(Web interface edit records)
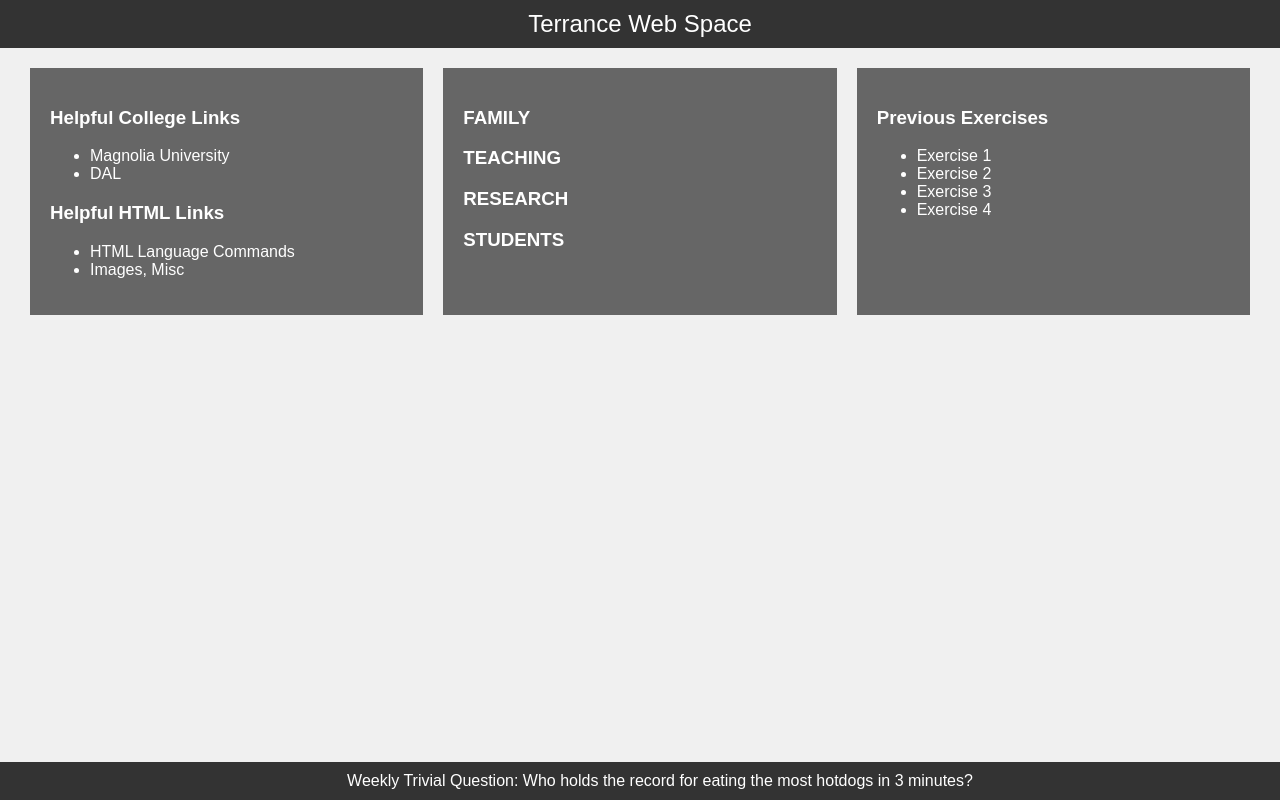
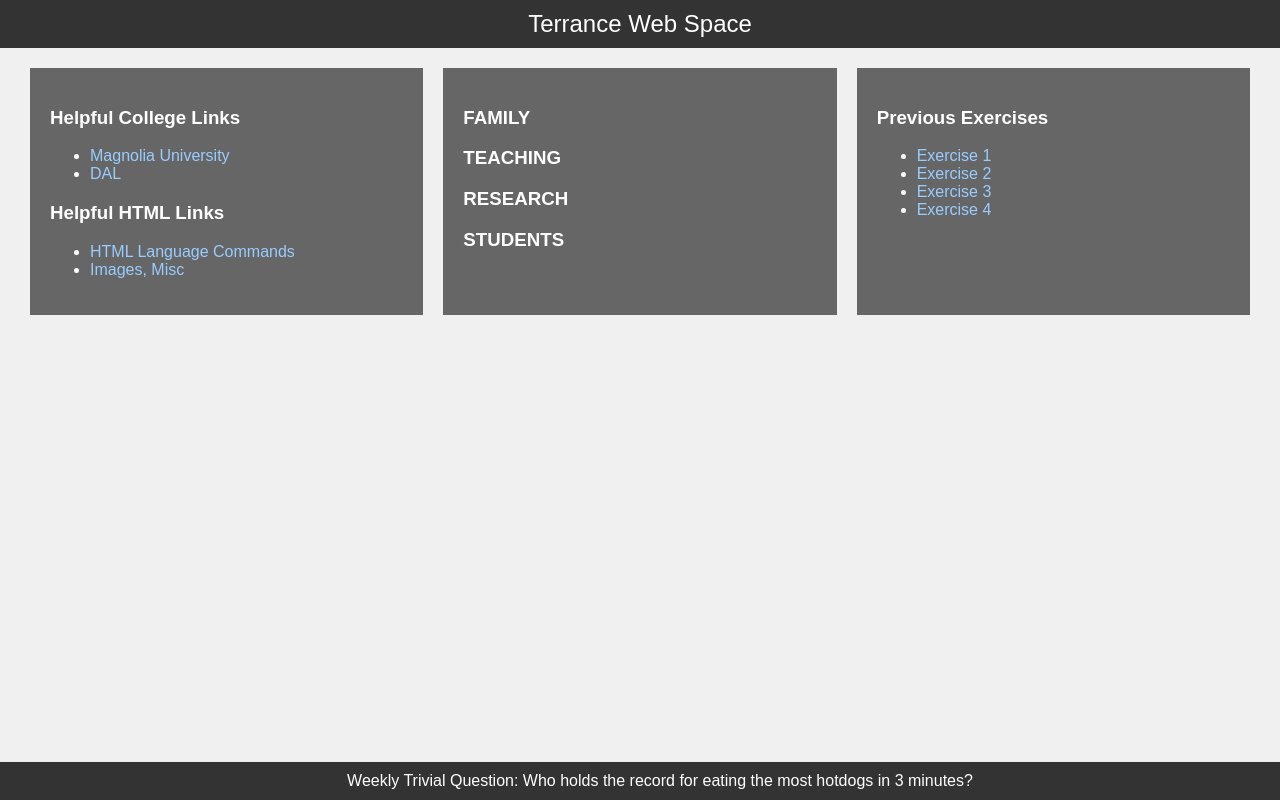
Before and after one commit to YIXUANCHENG-yxc/ex4, a plain HTML site: page index.html in a window 1280 px wide. Drawn offline with Linux system fonts and the light colour scheme.

Commit message:
Update index.html

```diff
--- a/index.html
+++ b/index.html
@@ -39,6 +39,13 @@
             bottom: 0;
             width: 100%;
         }
+        a {
+            color: #99ccff; /* 链接颜色 */
+            text-decoration: none; /* 去掉下划线 */
+        }
+        a:hover {
+            text-decoration: underline; /* 鼠标悬停时添加下划线 */
+        }
     </style>
 </head>
 <body>
@@ -47,13 +54,13 @@
         <div class="column">
             <h3>Helpful College Links</h3>
             <ul>
-                <li>Magnolia University</li>
-                <li>DAL</li>
+                <li><a href="https://www.example.com" target="_blank">Magnolia University</a></li>
+                <li><a href="https://www.example.com/dal" target="_blank">DAL</a></li>
             </ul>
             <h3>Helpful HTML Links</h3>
             <ul>
-                <li>HTML Language Commands</li>
-                <li>Images, Misc</li>
+                <li><a href="https://www.w3schools.com/html/" target="_blank">HTML Language Commands</a></li>
+                <li><a href="https://www.w3schools.com/html/html_images.asp" target="_blank">Images, Misc</a></li>
             </ul>
         </div>
         <div class="column">
@@ -65,10 +72,10 @@
         <div class="column">
             <h3>Previous Exercises</h3>
             <ul>
-                <li>Exercise 1</li>
-                <li>Exercise 2</li>
-                <li>Exercise 3</li>
-                <li>Exercise 4</li>
+                <li><a href="https://www.example.com/exercise1" target="_blank">Exercise 1</a></li>
+                <li><a href="https://www.example.com/exercise2" target="_blank">Exercise 2</a></li>
+                <li><a href="https://www.example.com/exercise3" target="_blank">Exercise 3</a></li>
+                <li><a href="https://www.example.com/exercise4" target="_blank">Exercise 4</a></li>
             </ul>
         </div>
     </div>
```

** What is required **
What is needed is a word-for-word copy of the data, minus its pictures.

** Task result **
Before and after one commit to YIXUANCHENG-yxc/ex4, a plain HTML site: page index.html in a window 1280 px wide. Drawn offline with Linux system fonts and the light colour scheme.

Commit message:
Update index.html

```diff
--- a/index.html
+++ b/index.html
@@ -39,6 +39,13 @@
             bottom: 0;
             width: 100%;
         }
+        a {
+            color: #99ccff; /* 链接颜色 */
+            text-decoration: none; /* 去掉下划线 */
+        }
+        a:hover {
+            text-decoration: underline; /* 鼠标悬停时添加下划线 */
+        }
     </style>
 </head>
 <body>
@@ -47,13 +54,13 @@
         <div class="column">
             <h3>Helpful College Links</h3>
             <ul>
-                <li>Magnolia University</li>
-                <li>DAL</li>
+                <li><a href="https://www.example.com" target="_blank">Magnolia University</a></li>
+                <li><a href="https://www.example.com/dal" target="_blank">DAL</a></li>
             </ul>
             <h3>Helpful HTML Links</h3>
             <ul>
-                <li>HTML Language Commands</li>
-                <li>Images, Misc</li>
+                <li><a href="https://www.w3schools.com/html/" target="_blank">HTML Language Commands</a></li>
+                <li><a href="https://www.w3schools.com/html/html_images.asp" target="_blank">Images, Misc</a></li>
             </ul>
         </div>
         <div class="column">
@@ -65,10 +72,10 @@
         <div class="column">
             <h3>Previous Exercises</h3>
             <ul>
-                <li>Exercise 1</li>
-                <li>Exercise 2</li>
-                <li>Exercise 3</li>
-                <li>Exercise 4</li>
+                <li><a href="https://www.example.com/exercise1" target="_blank">Exercise 1</a></li>
+                <li><a href="https://www.example.com/exercise2" target="_blank">Exercise 2</a></li>
+                <li><a href="https://www.example.com/exercise3" target="_blank">Exercise 3</a></li>
+                <li><a href="https://www.example.com/exercise4" target="_blank">Exercise 4</a></li>
             </ul>
         </div>
     </div>
```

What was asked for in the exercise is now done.